@Jeff: Perhaps, but "hackish" may be a very subjective term. There's also the tabu package which make the above perhaps look a little less "hackish." –  Werner Feb 23 '12 at 0:27

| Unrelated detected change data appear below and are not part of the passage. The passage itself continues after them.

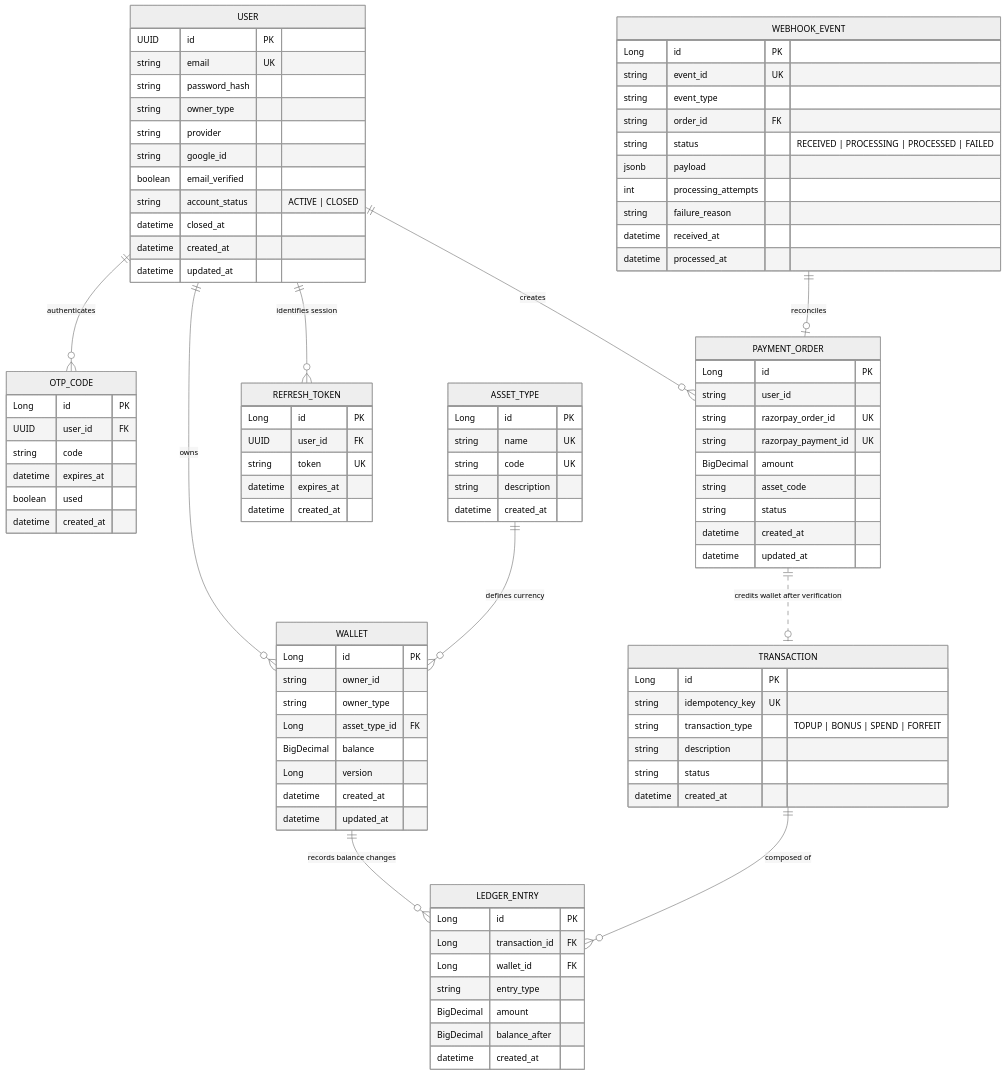
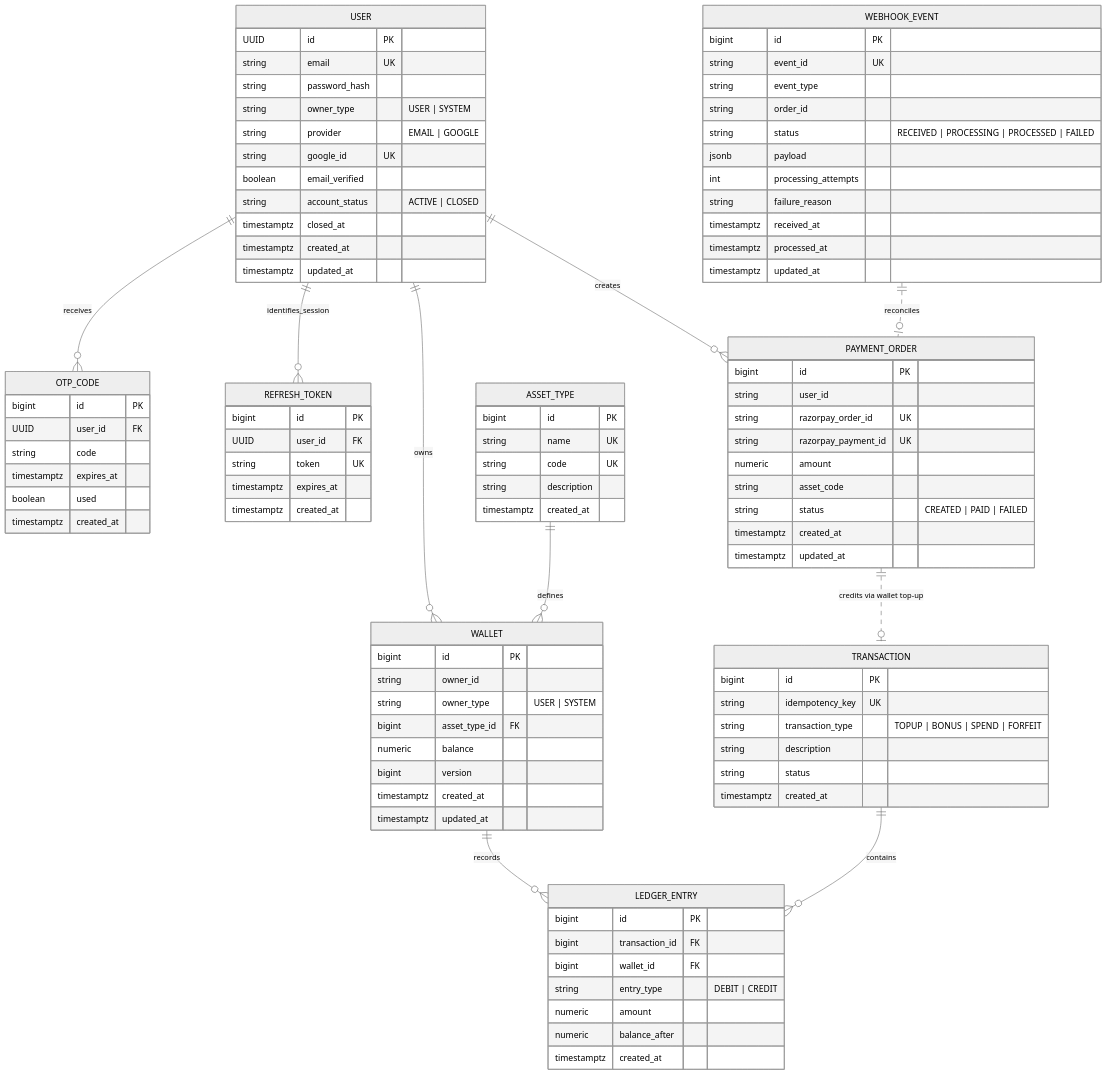
Before and after one commit to abhi01-01/Wallet-Service: the fifth of 15 diagrams in README.md, drawn with Mermaid (neutral theme). The commit also changed other lines of this file and 11 other files, not shown here.

````diff
--- a/README.md
+++ b/README.md
@@ -146,106 +475,107 @@
 ```mermaid
 erDiagram
-    USER ||--o{ WALLET : "owns"
-    USER ||--o{ OTP_CODE : "authenticates"
-    USER ||--o{ PAYMENT_ORDER : "creates"
-    USER ||--o{ REFRESH_TOKEN : "identifies session"
-    ASSET_TYPE ||--o{ WALLET : "defines currency"
-    WALLET ||--o{ LEDGER_ENTRY : "records balance changes"
-    TRANSACTION ||--o{ LEDGER_ENTRY : "composed of"
-    PAYMENT_ORDER ||..o| TRANSACTION : "credits wallet after verification"
-    WEBHOOK_EVENT ||--o| PAYMENT_ORDER : "reconciles"
+    USER ||--o{ OTP_CODE : receives
+    USER ||--o{ REFRESH_TOKEN : identifies_session
+    USER ||--o{ WALLET : owns
+    USER ||--o{ PAYMENT_ORDER : creates
+    ASSET_TYPE ||--o{ WALLET : defines
+    WALLET ||--o{ LEDGER_ENTRY : records
+    TRANSACTION ||--o{ LEDGER_ENTRY : contains
+    PAYMENT_ORDER ||..o| TRANSACTION : "credits via wallet top-up"
+    WEBHOOK_EVENT ||..o| PAYMENT_ORDER : reconciles
 
     USER {
         UUID id PK
         string email UK
         string password_hash
-        string owner_type
-        string provider
-        string google_id
+        string owner_type "USER | SYSTEM"
+        string provider "EMAIL | GOOGLE"
+        string google_id UK
         boolean email_verified
         string account_status "ACTIVE | CLOSED"
-        datetime closed_at
-        datetime created_at
-        datetime updated_at
+        timestamptz closed_at
+        timestamptz created_at
+        timestamptz updated_at
+    }
+
+    ASSET_TYPE {
+        bigint id PK
+        string name UK
+        string code UK
+        string description
+        timestamptz created_at
+    }
+
+    WALLET {
+        bigint id PK
+        string owner_id
+        string owner_type "USER | SYSTEM"
+        bigint asset_type_id FK
+        numeric balance
+        bigint version
+        timestamptz created_at
+        timestamptz updated_at
+    }
+
+    TRANSACTION {
+        bigint id PK
+        string idempotency_key UK
+        string transaction_type "TOPUP | BONUS | SPEND | FORFEIT"
+        string description
+        string status
+        timestamptz created_at
+    }
+
+    LEDGER_ENTRY {
+        bigint id PK
+        bigint transaction_id FK
+        bigint wallet_id FK
+        string entry_type "DEBIT | CREDIT"
+        numeric amount
+        numeric balance_after
+        timestamptz created_at
+    }
+
+    PAYMENT_ORDER {
+        bigint id PK
+        string user_id
+        string razorpay_order_id UK
+        string razorpay_payment_id UK
+        numeric amount
+        string asset_code
+        string status "CREATED | PAID | FAILED"
+        timestamptz created_at
+        timestamptz updated_at
     }
 
     WEBHOOK_EVENT {
-        Long id PK
+        bigint id PK
         string event_id UK
         string event_type
-        string order_id FK
+        string order_id
         string status "RECEIVED | PROCESSING | PROCESSED | FAILED"
         jsonb payload
         int processing_attempts
         string failure_reason
-        datetime received_at
-        datetime processed_at
+        timestamptz received_at
+        timestamptz processed_at
+        timestamptz updated_at
+    }
+
+    OTP_CODE {
+        bigint id PK
+        UUID user_id FK
+        string code
+        timestamptz expires_at
+        boolean used
+        timestamptz created_at
     }
 
     REFRESH_TOKEN {
-        Long id PK
+        bigint id PK
         UUID user_id FK
         string token UK
-        datetime expires_at
-        datetime created_at
-    }
-
-    WALLET {
-        Long id PK
-        string owner_id
-        string owner_type
-        Long asset_type_id FK
-        BigDecimal balance
-        Long version
-        datetime created_at
-        datetime updated_at
-    }
-
-    ASSET_TYPE {
-        Long id PK
-        string name UK
-        string code UK
-        string description
-        datetime created_at
-    }
-
-    PAYMENT_ORDER {
-        Long id PK
-        string user_id
-        string razorpay_order_id UK
-        string razorpay_payment_id UK
-        BigDecimal amount
-        string asset_code
-        string status
-        datetime created_at
-        datetime updated_at
-    }
-
-    TRANSACTION {
-        Long id PK
-        string idempotency_key UK
-        string transaction_type "TOPUP | BONUS | SPEND | FORFEIT"
-        string description
-        string status
-        datetime created_at
-    }
-
-    LEDGER_ENTRY {
-        Long id PK
-        Long transaction_id FK
-        Long wallet_id FK
-        string entry_type
-        BigDecimal amount
-        BigDecimal balance_after
-        datetime created_at
-    }
-
-    OTP_CODE {
-        Long id PK
-        UUID user_id FK
-        string code
-        datetime expires_at
-        boolean used
-        datetime created_at
+        timestamptz expires_at
+        timestamptz created_at
     }
 ```
````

@Werner Very useful solution for formatting rows. Nice! –  Sveinung Apr 17 '12 at 16:56